Exercise requirements. Print the data exactly. Pictures stay out.

Source material.
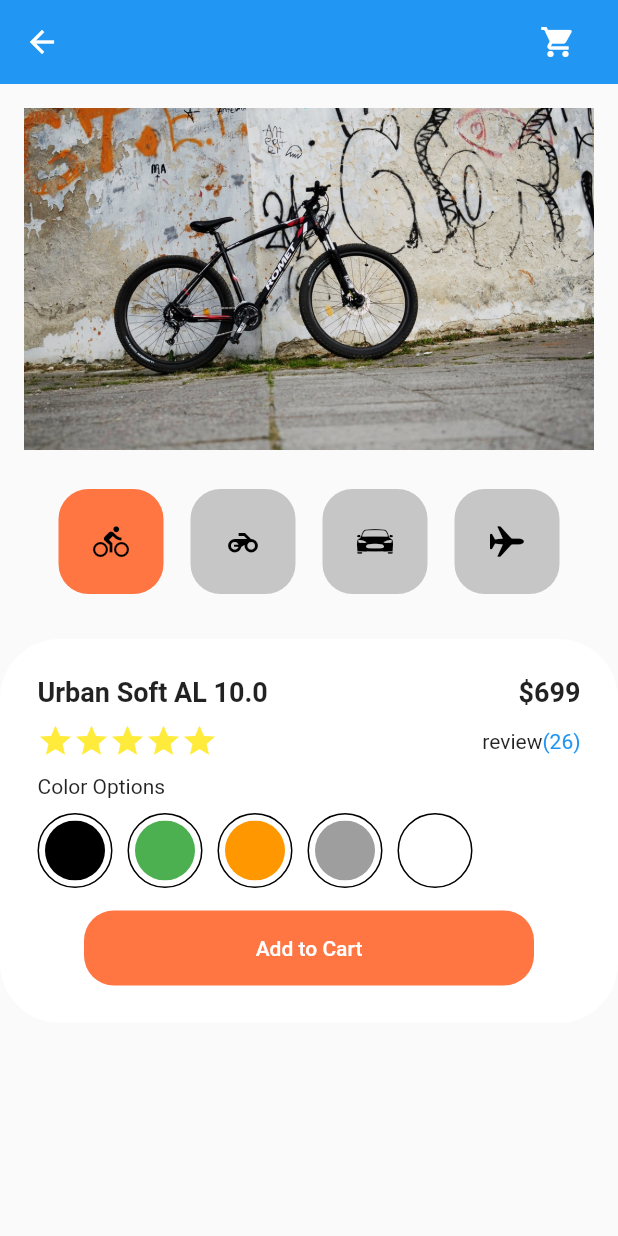
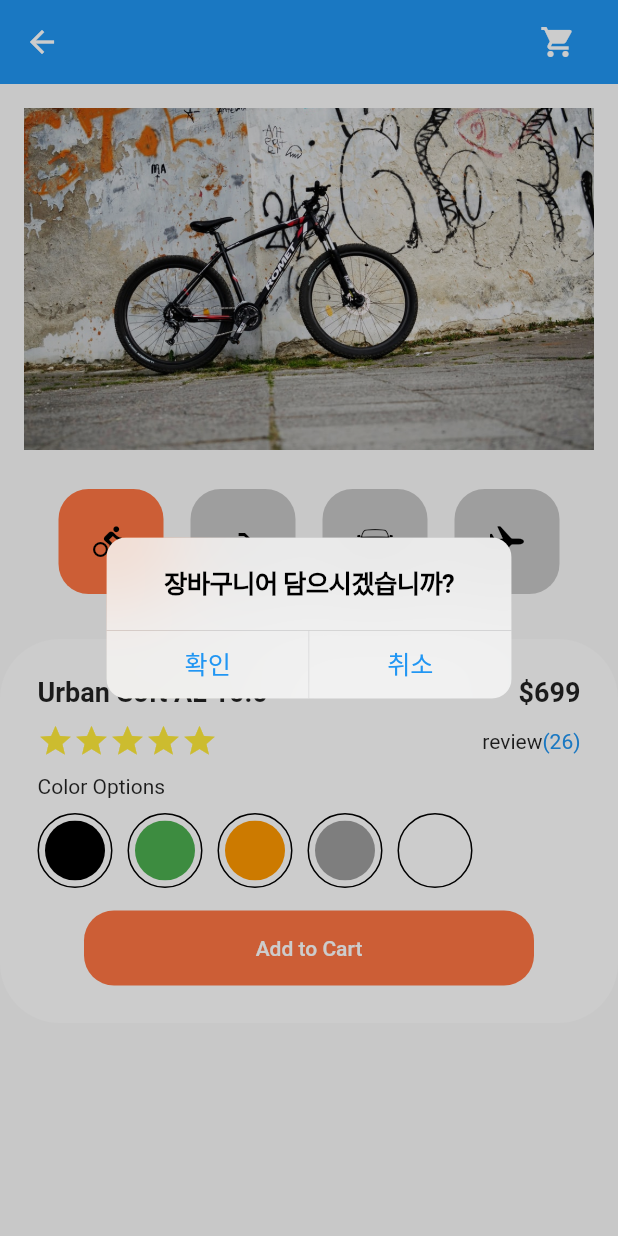
Before and after one commit to Yoon-Chan/Flutter, a Flutter app: the screen it shows after launch, after a tap on "Add to Cart", on a phone screen of 412 x 824 dp. Run offline on Flutter 3.47's test engine with Material 2 defaults, Android fonts, the phone set to English and light mode, and no system bars; our stand-ins replace cloud_firestore, dio, drift, firebase_core, flutter_svg, geolocator and 10 more; missing offline and left inert: agora_rtc_engine, shake; accounts and stored records are empty; generated files the repository leaves out were written again.

Commit message:
쿠퍼티노 다이얼로그를 사용하여 버튼 활성화 확인

```diff
--- a/UI_Flutter/flutter_shoppingcart/lib/component/shoppingcart_detail.dart
+++ b/UI_Flutter/flutter_shoppingcart/lib/component/shoppingcart_detail.dart
@@ -146,7 +146,28 @@ class ShoppingCartDetail extends StatelessWidget {
     return Align(
       alignment: Alignment.center,
       child: TextButton(
-        onPressed: () {},
+        onPressed: () {
+          showCupertinoDialog(
+            context: context,
+            builder: (context) => CupertinoAlertDialog(
+              title: Text("장바구니어 담으시겠습니까?"),
+              actions: [
+                CupertinoDialogAction(
+                  child: Text("확인"),
+                  onPressed: () {
+                    Navigator.of(context).pop();
+                  },
+                ),
+                CupertinoDialogAction(
+                  child: Text("취소"),
+                  onPressed: () {
+                    Navigator.of(context).pop();
+                  },
+                )
+              ],
+            ),
+          );
+        },
         style: TextButton.styleFrom(
             backgroundColor: KAccentColor,
             minimumSize: Size(300, 50),
```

Finished task.
Before and after one commit to Yoon-Chan/Flutter, a Flutter app: the screen it shows after launch, after a tap on "Add to Cart", on a phone screen of 412 x 824 dp. Run offline on Flutter 3.47's test engine with Material 2 defaults, Android fonts, the phone set to English and light mode, and no system bars; our stand-ins replace cloud_firestore, dio, drift, firebase_core, flutter_svg, geolocator and 10 more; missing offline and left inert: agora_rtc_engine, shake; accounts and stored records are empty; generated files the repository leaves out were written again.

Commit message:
쿠퍼티노 다이얼로그를 사용하여 버튼 활성화 확인

```diff
--- a/UI_Flutter/flutter_shoppingcart/lib/component/shoppingcart_detail.dart
+++ b/UI_Flutter/flutter_shoppingcart/lib/component/shoppingcart_detail.dart
@@ -146,7 +146,28 @@ class ShoppingCartDetail extends StatelessWidget {
     return Align(
       alignment: Alignment.center,
       child: TextButton(
-        onPressed: () {},
+        onPressed: () {
+          showCupertinoDialog(
+            context: context,
+            builder: (context) => CupertinoAlertDialog(
+              title: Text("장바구니어 담으시겠습니까?"),
+              actions: [
+                CupertinoDialogAction(
+                  child: Text("확인"),
+                  onPressed: () {
+                    Navigator.of(context).pop();
+                  },
+                ),
+                CupertinoDialogAction(
+                  child: Text("취소"),
+                  onPressed: () {
+                    Navigator.of(context).pop();
+                  },
+                )
+              ],
+            ),
+          );
+        },
         style: TextButton.styleFrom(
             backgroundColor: KAccentColor,
             minimumSize: Size(300, 50),
```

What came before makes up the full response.